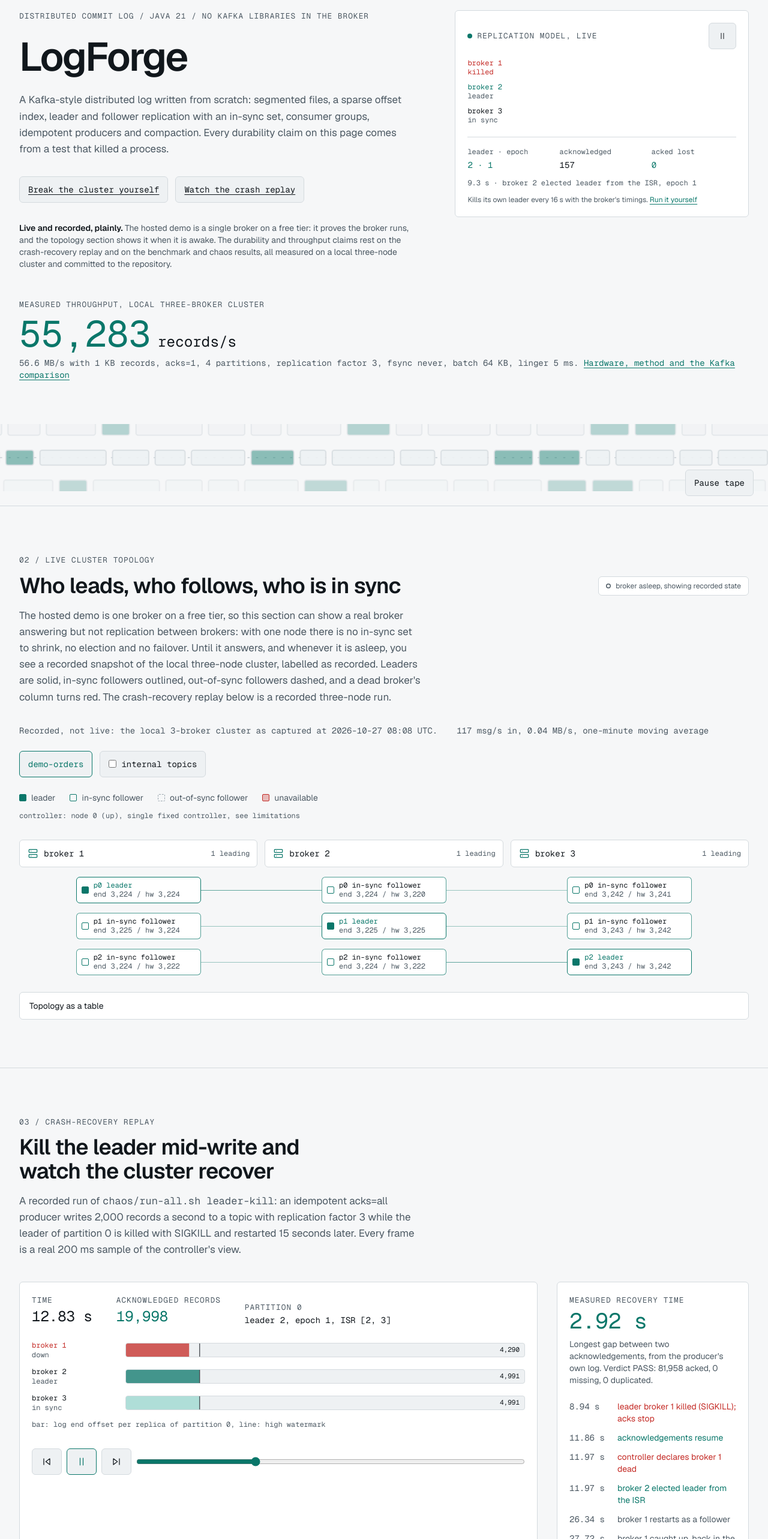
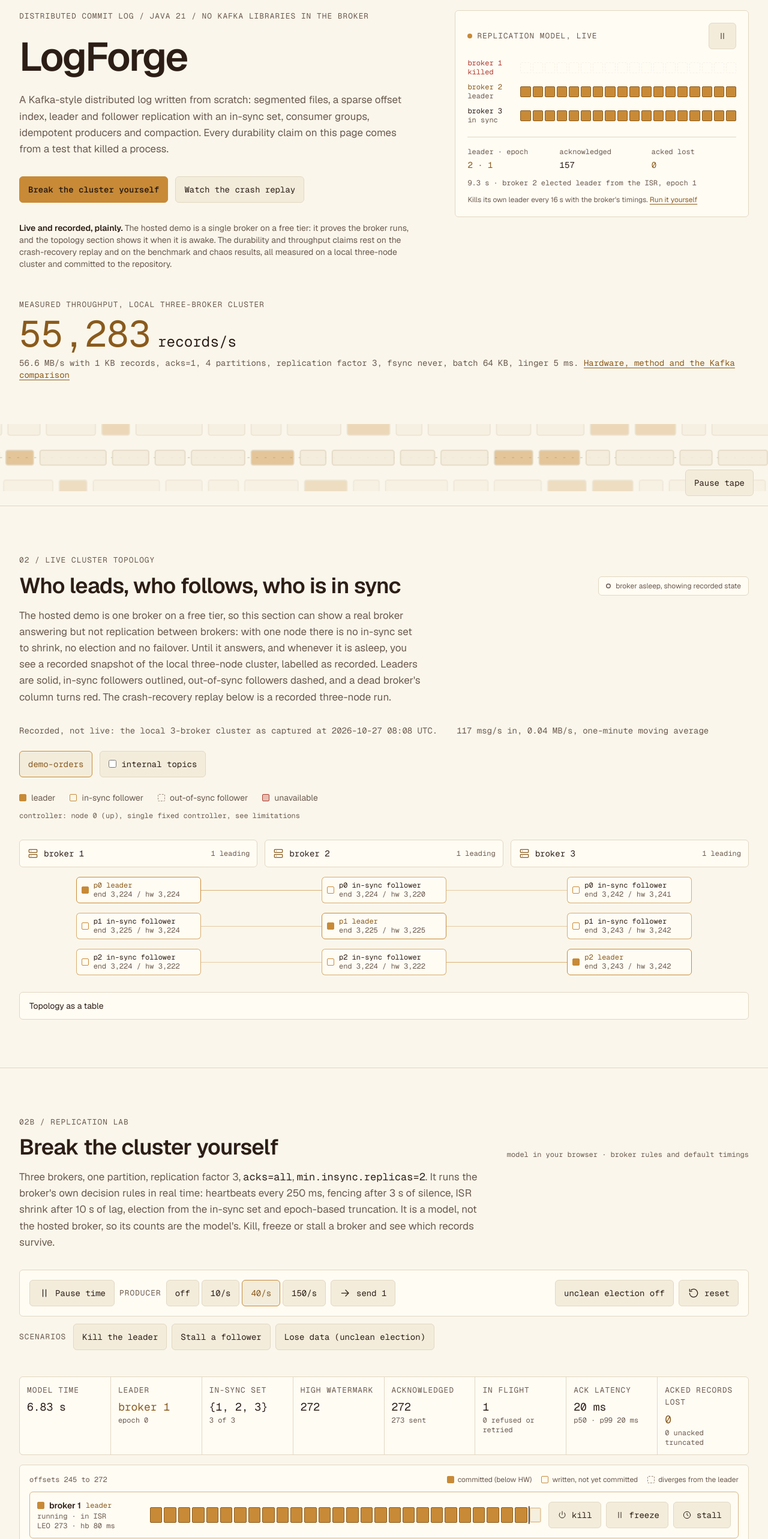
Before and after one commit to rachitkumar2105/logforge, a Next.js app in the folder web/: page / in a window 1280 px wide. Shown: the part 140-2706 px from the top of the page at 60% size. Built offline with nearby package versions, Linux system fonts and the light colour scheme.

Commit message:
Site: Buttercream and Espresso theme, lab section on the page

```diff
--- a/web/src/app/globals.css
+++ b/web/src/app/globals.css
@@ -1,36 +1,24 @@
 @import "tailwindcss";
 
-/* Tokens from docs/DESIGN.md. Dark first; light theme for prefers-color-scheme: light. */
+/* Tokens from docs/DESIGN.md: Buttercream and Espresso. One warm light theme.
+   60% cream background, 30% espresso structure and text, 10% caramel accent.
+   Caramel (#c88a36) is 2.7:1 on cream, so it is used for fills, borders and large marks only;
+   text that carries the accent uses --accent-ink (5.5:1). */
 :root {
-  --bg: #0a0d10;
-  --panel: #0f1418;
-  --panel-2: #141b21;
-  --line: #26313a;
-  --text: #e6edf3;
-  --muted: #93a1ad;
-  --accent: #3ddbc4;
-  --accent-dim: #1f6f64;
-  --fail: #ff5c57;
-  --warn-line: #5a6670;
+  --bg: #faf6eb;
+  --panel: #fffcf4;
+  --panel-2: #f3ecdb;
+  --line: #e2d7c2;
+  --text: #2c1e16;
+  --muted: #6b5a4e;
+  --accent: #c88a36;
+  --accent-ink: #8a5a1c;
+  --accent-dim: #e6cfa4;
+  --fail: #b23a2e;
+  --warn-line: #9c8b7c;
   --ease-out: cubic-bezier(0.22, 1, 0.36, 1);
   --ease-state: cubic-bezier(0.65, 0, 0.35, 1);
-  color-scheme: dark;
-}
-
-@media (prefers-color-scheme: light) {
-  :root {
-    --bg: #f6f7f8;
-    --panel: #ffffff;
-    --panel-2: #eef1f3;
-    --line: #d4dade;
-    --text: #11171c;
-    --muted: #4c5963;
-    --accent: #0a776a;
-    --accent-dim: #9ad9cf;
-    --fail: #c42b26;
-    --warn-line: #9aa6ae;
-    color-scheme: light;
-  }
+  color-scheme: light;
 }
 
 @theme inline {
@@ -131,7 +119,7 @@ table {
 }
 
 a {
-  color: var(--accent);
+  color: var(--accent-ink);
   text-decoration: underline;
   text-decoration-thickness: 1px;
   text-underline-offset: 3px;
@@ -174,6 +162,7 @@ a:hover {
   color: var(--text);
   font-family: var(--font-mono);
   font-size: 0.875rem;
+  text-decoration: none;
   cursor: pointer;
   /* Only transform animates; the hover border changes instantly. */
   transition: transform 150ms var(--ease-out);
@@ -320,3 +309,199 @@ details > summary {
     animation: none !important;
   }
 }
+
+/* ---------------------------------------------------------------- replication lab */
+
+.lab-readouts {
+  background: var(--line);
+}
+
+.lab-tape {
+  display: grid;
+  grid-template-columns: repeat(28, minmax(0, 1fr));
+  gap: 3px;
+  height: 26px;
+}
+
+.lab-slot {
+  position: relative;
+  border-radius: 2px;
+  border: 1px dashed color-mix(in srgb, var(--line) 70%, transparent);
+}
+
+.lab-slot[data-state="committed"] {
+  background: var(--accent);
+  border: 1px solid var(--accent);
+}
+
+.lab-slot[data-state="pending"] {
+  background: var(--panel-2);
+  border: 1px solid var(--accent);
+  animation: cell-in 260ms var(--ease-out) both;
+}
+
+.lab-slot[data-state="divergent"] {
+  border: 1.5px dashed var(--warn-line);
+}
+
+@keyframes cell-in {
+  from {
+    opacity: 0.2;
+    transform: scale(0.7);
+  }
+  to {
+    opacity: 1;
+    transform: none;
+  }
+}
+
+/* The high watermark: a bar just before the first uncommitted offset (or after the last cell). */
+.lab-slot[data-hw]::before {
+  content: "";
+  position: absolute;
+  top: -4px;
+  bottom: -4px;
+  width: 2px;
+  background: var(--text);
+  border-radius: 1px;
+}
+
+.lab-slot[data-hw="edge"]::before {
+  left: -3px;
+}
+
+.lab-slot[data-hw="end"]::before {
+  right: -4px;
+}
+
+.lab-swatch {
+  display: inline-block;
+  width: 12px;
+  height: 12px;
+  border-radius: 2px;
+}
+
+.lab-swatch[data-state="committed"] {
+  background: var(--accent);
+}
+
+.lab-swatch[data-state="pending"] {
+  border: 1px solid var(--accent);
+}
+
+.lab-swatch[data-state="divergent"] {
+  border: 1.5px dashed var(--warn-line);
+}
+
+.lab-row {
+  transition: opacity 300ms var(--ease-state);
+}
+
+.lab-row[data-failing="true"] {
+  border-color: color-mix(in srgb, var(--fail) 55%, var(--line));
+}
+
+.lab-row[data-failing="true"] .lab-tape {
+  opacity: 0.55;
+}
+
+.lab-row[data-role="leader"]:not([data-failing="true"]) {
+  border-color: color-mix(in srgb, var(--accent) 45%, var(--line));
+}
+
+.lab-event {
+  animation: event-in 360ms var(--ease-out) both;
+}
+
+@keyframes event-in {
+  from {
+    opacity: 0;
+    transform: translateY(-4px);
+  }
+  to {
+    opacity: 1;
+    transform: none;
+  }
+}
+
+.btn:disabled {
+  opacity: 0.45;
+  cursor: not-allowed;
+  border-color: var(--line);
+}
+
+@media (prefers-reduced-motion: reduce) {
+  .lab-slot,
+  .lab-row,
+  .lab-event {
+    transition: none;
+    animation: none;
+  }
+}
+
+/* ---------------------------------------------------------------- hero console */
+
+.btn-primary {
+  background: var(--accent);
+  border-color: var(--accent);
+  color: var(--bg);
+  font-weight: 600;
+}
+
+.btn-primary:hover {
+  color: var(--bg);
+}
+
+.hero-tape {
+  display: grid;
+  grid-template-columns: repeat(18, minmax(0, 1fr));
+  gap: 3px;
+  height: 18px;
+  transition: opacity 300ms var(--ease-state);
+}
+
+.hero-tape[data-failing="true"] {
+  opacity: 0.4;
+}
+
+.hero-cell {
+  border-radius: 2px;
+  border: 1px dashed color-mix(in srgb, var(--line) 70%, transparent);
+}
+
+.hero-cell[data-c="c"] {
+  background: var(--accent);
+  border: 1px solid var(--accent);
+}
+
+.hero-cell[data-c="p"] {
+  background: var(--panel-2);
+  border: 1px solid var(--accent);
+}
+
+@media (prefers-reduced-motion: reduce) {
+  .hero-tape {
+    transition: none;
+  }
+}
+
+/* Accent as text always uses the darker ink so it stays readable on cream (unlayered, so it wins
+   over the Tailwind utility). Fills and borders keep the caramel itself. */
+.text-accent {
+  color: var(--accent-ink);
+}
+
+.btn[aria-pressed="true"] {
+  color: var(--accent-ink);
+}
+
+.btn-primary,
+.btn-primary:hover {
+  color: var(--text);
+}
+
+/* Committed cells: a darker edge keeps the caramel fill above 3:1 against the cream. */
+.lab-slot[data-state="committed"],
+.hero-cell[data-c="c"] {
+  border-color: var(--accent-ink);
+}
--- a/web/src/app/layout.tsx
+++ b/web/src/app/layout.tsx
@@ -19,8 +19,8 @@ export const metadata: Metadata = {
 
 export const viewport: Viewport = {
   themeColor: [
-    { media: "(prefers-color-scheme: dark)", color: "#0a0d10" },
-    { media: "(prefers-color-scheme: light)", color: "#f6f7f8" },
+    { media: "(prefers-color-scheme: dark)", color: "#faf6eb" },
+    { media: "(prefers-color-scheme: light)", color: "#faf6eb" },
   ],
   width: "device-width",
   initialScale: 1,
--- a/web/src/app/page.tsx
+++ b/web/src/app/page.tsx
@@ -7,6 +7,7 @@ import { Benchmarks } from "@/components/Benchmarks";
 import { Hero } from "@/components/Hero";
 import { Limitations } from "@/components/Limitations";
 import { Replay } from "@/components/Replay";
+import { ReplicationLab } from "@/components/ReplicationLab";
 import { SegmentExplorer } from "@/components/SegmentExplorer";
 import { Footer, Header, REPO_URL } from "@/components/SiteChrome";
 import { Topology } from "@/components/Topology";
@@ -27,6 +28,7 @@ export default function Home() {
       <main id="main">
         <Hero headline={headline} />
         <Topology />
+        <ReplicationLab />
         <Replay data={replayData as unknown as ReplayData} chaos={chaos.find((c) => c.scenario === "leader-kill")} />
         <SegmentExplorer sample={segmentSample as unknown as SegmentSample} />
         <Benchmarks results={bench} repoUrl={REPO_URL} />
```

————————

**ASSIGNMENT**
Scan the records above and report every line with the string "prefers".

**ANSWER FOR THE TASK**
-/* Tokens from docs/DESIGN.md. Dark first; light theme for prefers-color-scheme: light. */
-@media (prefers-color-scheme: light) {
+@media (prefers-reduced-motion: reduce) {
+@media (prefers-reduced-motion: reduce) {
-    { media: "(prefers-color-scheme: dark)", color: "#0a0d10" },
-    { media: "(prefers-color-scheme: light)", color: "#f6f7f8" },
+    { media: "(prefers-color-scheme: dark)", color: "#faf6eb" },
+    { media: "(prefers-color-scheme: light)", color: "#faf6eb" },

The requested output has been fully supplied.